▶ What to work on
Could the listing below be returned exactly, with its pictures left out?

++++

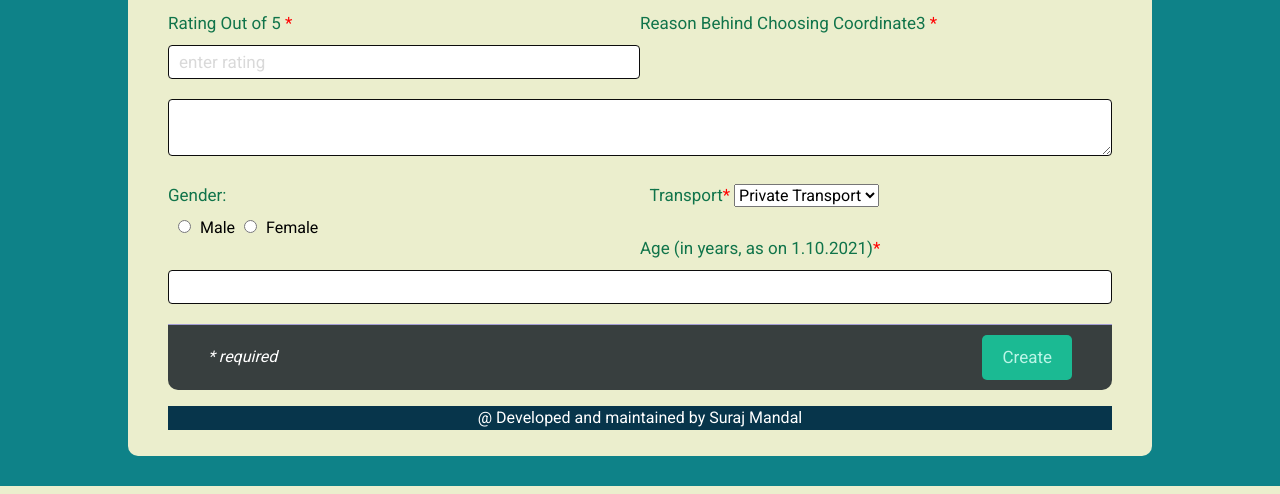
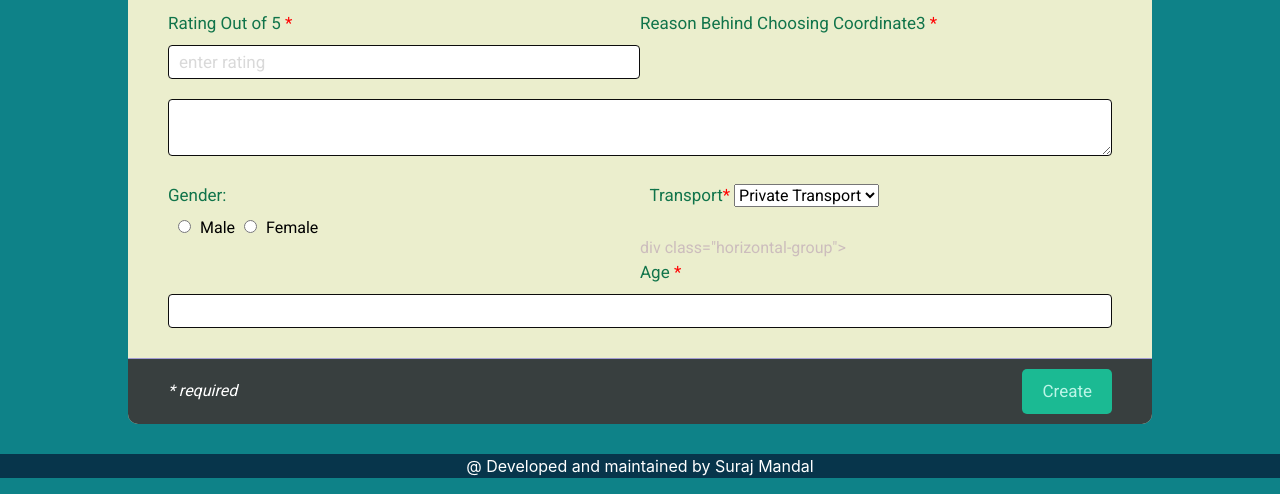
Before and after one commit to srm1071/crowdsource1, a Django app: page /register in a window 1280 px wide. Shown: the part 1504-1998 px from the top of the page. Run offline with Django 3.2, Linux system fonts and the light colour scheme; some libraries are stand-ins or nearby versions.

Commit message:
Update register.html

```diff
--- a/template/register.html
+++ b/template/register.html
@@ -409,10 +409,11 @@
         </div>
 
         <!-- Profile picture and Age -->
-        <div class="horizontal-group">
+        div class="horizontal-group">
           <div class="form-group center">
-            <label for="experience" class="label-title">Age (in years, as on 1.10.2021)<font color="red">*</font></label>
+            <label for="experience" class="label-title">Age <font color="red">*</font></label>
             <input type="number" min="18" max="80" value="" class="form-input" name="age" required="required">
+          </div>
         </div>
       </div>
 
```
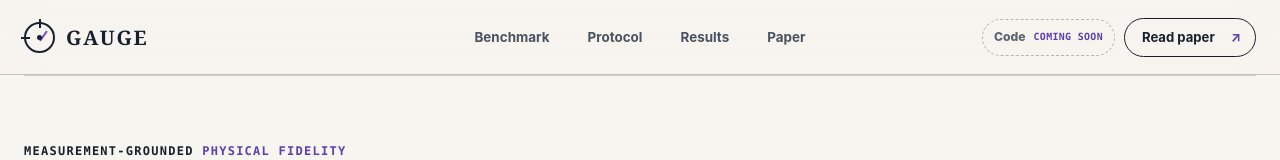
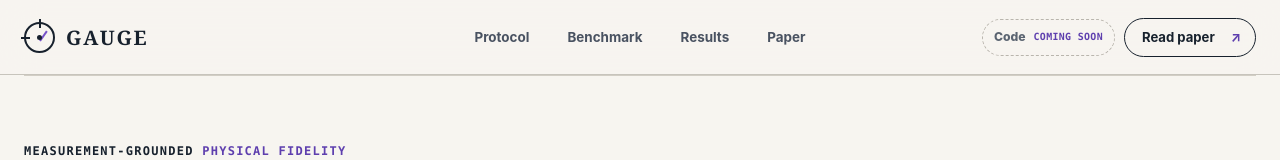
Before and after one commit to InternRobotics/GAUGE, a Next.js app: page / in a window 1280 px wide. Shown: the top 160 px of the page. Built offline with nearby package versions, Linux system fonts and the light colour scheme.

Commit message:
Align navigation with page sequence

```diff
--- a/app/GaugeDemo.tsx
+++ b/app/GaugeDemo.tsx
@@ -325,7 +325,7 @@ export function GaugeDemo() {
     <main>
       <header className="site-header">
         <a className="brand" href="#top" aria-label="GAUGE home"><MiniMark /><span>GAUGE</span></a>
-        <nav aria-label="Primary navigation"><a href="#benchmark">Benchmark</a><a href="#protocol">Protocol</a><a href="#results">Results</a><a href="#paper">Paper</a></nav>
+        <nav aria-label="Primary navigation"><a href="#protocol">Protocol</a><a href="#benchmark">Benchmark</a><a href="#results">Results</a><a href="#paper">Paper</a></nav>
         <div className="header-actions"><span className="code-coming" aria-label="Code release coming soon"><b>Code</b><small>Coming soon</small></span><a className="header-cta" href="/gauge.pdf" target="_blank" rel="noreferrer">Read paper <span>↗</span></a></div>
       </header>
 
```
Also changed, not shown: 1 other file (tests, documents, lock files or other folders).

++++

▶ Task result
Before and after one commit to srm1071/crowdsource1, a Django app: page /register in a window 1280 px wide. Shown: the part 1504-1998 px from the top of the page. Run offline with Django 3.2, Linux system fonts and the light colour scheme; some libraries are stand-ins or nearby versions.

Commit message:
Update register.html

```diff
--- a/template/register.html
+++ b/template/register.html
@@ -409,10 +409,11 @@
         </div>
 
         <!-- Profile picture and Age -->
-        <div class="horizontal-group">
+        div class="horizontal-group">
           <div class="form-group center">
-            <label for="experience" class="label-title">Age (in years, as on 1.10.2021)<font color="red">*</font></label>
+            <label for="experience" class="label-title">Age <font color="red">*</font></label>
             <input type="number" min="18" max="80" value="" class="form-input" name="age" required="required">
+          </div>
         </div>
       </div>
 
```
Before and after one commit to InternRobotics/GAUGE, a Next.js app: page / in a window 1280 px wide. Shown: the top 160 px of the page. Built offline with nearby package versions, Linux system fonts and the light colour scheme.

Commit message:
Align navigation with page sequence

```diff
--- a/app/GaugeDemo.tsx
+++ b/app/GaugeDemo.tsx
@@ -325,7 +325,7 @@ export function GaugeDemo() {
     <main>
       <header className="site-header">
         <a className="brand" href="#top" aria-label="GAUGE home"><MiniMark /><span>GAUGE</span></a>
-        <nav aria-label="Primary navigation"><a href="#benchmark">Benchmark</a><a href="#protocol">Protocol</a><a href="#results">Results</a><a href="#paper">Paper</a></nav>
+        <nav aria-label="Primary navigation"><a href="#protocol">Protocol</a><a href="#benchmark">Benchmark</a><a href="#results">Results</a><a href="#paper">Paper</a></nav>
         <div className="header-actions"><span className="code-coming" aria-label="Code release coming soon"><b>Code</b><small>Coming soon</small></span><a className="header-cta" href="/gauge.pdf" target="_blank" rel="noreferrer">Read paper <span>↗</span></a></div>
       </header>
 
```
Also changed, not shown: 1 other file (tests, documents, lock files or other folders).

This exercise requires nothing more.